▶ _What you are asked to do_
Among these entries, how many lines have the string "CatBoost" in them? Only the number is needed.

[Change detection outputs]
____________________

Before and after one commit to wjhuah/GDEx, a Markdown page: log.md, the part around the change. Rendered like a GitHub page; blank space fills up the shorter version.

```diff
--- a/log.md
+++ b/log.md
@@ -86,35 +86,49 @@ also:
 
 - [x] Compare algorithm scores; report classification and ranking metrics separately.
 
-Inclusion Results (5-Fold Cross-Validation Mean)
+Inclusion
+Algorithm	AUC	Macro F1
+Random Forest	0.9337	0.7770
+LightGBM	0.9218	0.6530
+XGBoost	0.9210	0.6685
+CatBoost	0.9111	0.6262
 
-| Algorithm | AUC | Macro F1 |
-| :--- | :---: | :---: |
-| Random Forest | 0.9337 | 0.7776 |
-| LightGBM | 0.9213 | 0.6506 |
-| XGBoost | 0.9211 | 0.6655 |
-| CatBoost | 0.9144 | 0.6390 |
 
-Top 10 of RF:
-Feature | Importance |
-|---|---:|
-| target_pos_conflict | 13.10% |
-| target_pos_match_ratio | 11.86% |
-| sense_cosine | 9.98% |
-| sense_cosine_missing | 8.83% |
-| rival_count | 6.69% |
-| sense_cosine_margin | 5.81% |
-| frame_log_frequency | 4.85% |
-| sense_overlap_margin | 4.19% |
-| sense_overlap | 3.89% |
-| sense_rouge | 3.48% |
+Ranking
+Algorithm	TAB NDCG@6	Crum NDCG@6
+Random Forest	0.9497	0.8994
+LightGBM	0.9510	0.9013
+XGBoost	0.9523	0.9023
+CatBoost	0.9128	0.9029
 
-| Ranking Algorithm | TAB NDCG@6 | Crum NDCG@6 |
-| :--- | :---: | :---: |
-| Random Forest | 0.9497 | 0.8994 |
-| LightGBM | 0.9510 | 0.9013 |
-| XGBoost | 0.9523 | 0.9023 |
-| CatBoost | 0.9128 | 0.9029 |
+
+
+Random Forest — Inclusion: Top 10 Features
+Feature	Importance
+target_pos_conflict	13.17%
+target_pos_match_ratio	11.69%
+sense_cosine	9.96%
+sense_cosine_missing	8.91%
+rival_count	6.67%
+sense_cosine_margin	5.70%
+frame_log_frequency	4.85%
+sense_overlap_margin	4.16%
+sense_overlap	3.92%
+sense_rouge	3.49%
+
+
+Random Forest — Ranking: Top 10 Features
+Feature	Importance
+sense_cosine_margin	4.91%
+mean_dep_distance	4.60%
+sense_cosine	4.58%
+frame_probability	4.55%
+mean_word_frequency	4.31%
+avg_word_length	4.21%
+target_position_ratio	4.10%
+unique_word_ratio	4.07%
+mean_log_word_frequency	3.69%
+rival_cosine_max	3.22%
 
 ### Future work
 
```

____________________

▶ _Solution to this problem_
4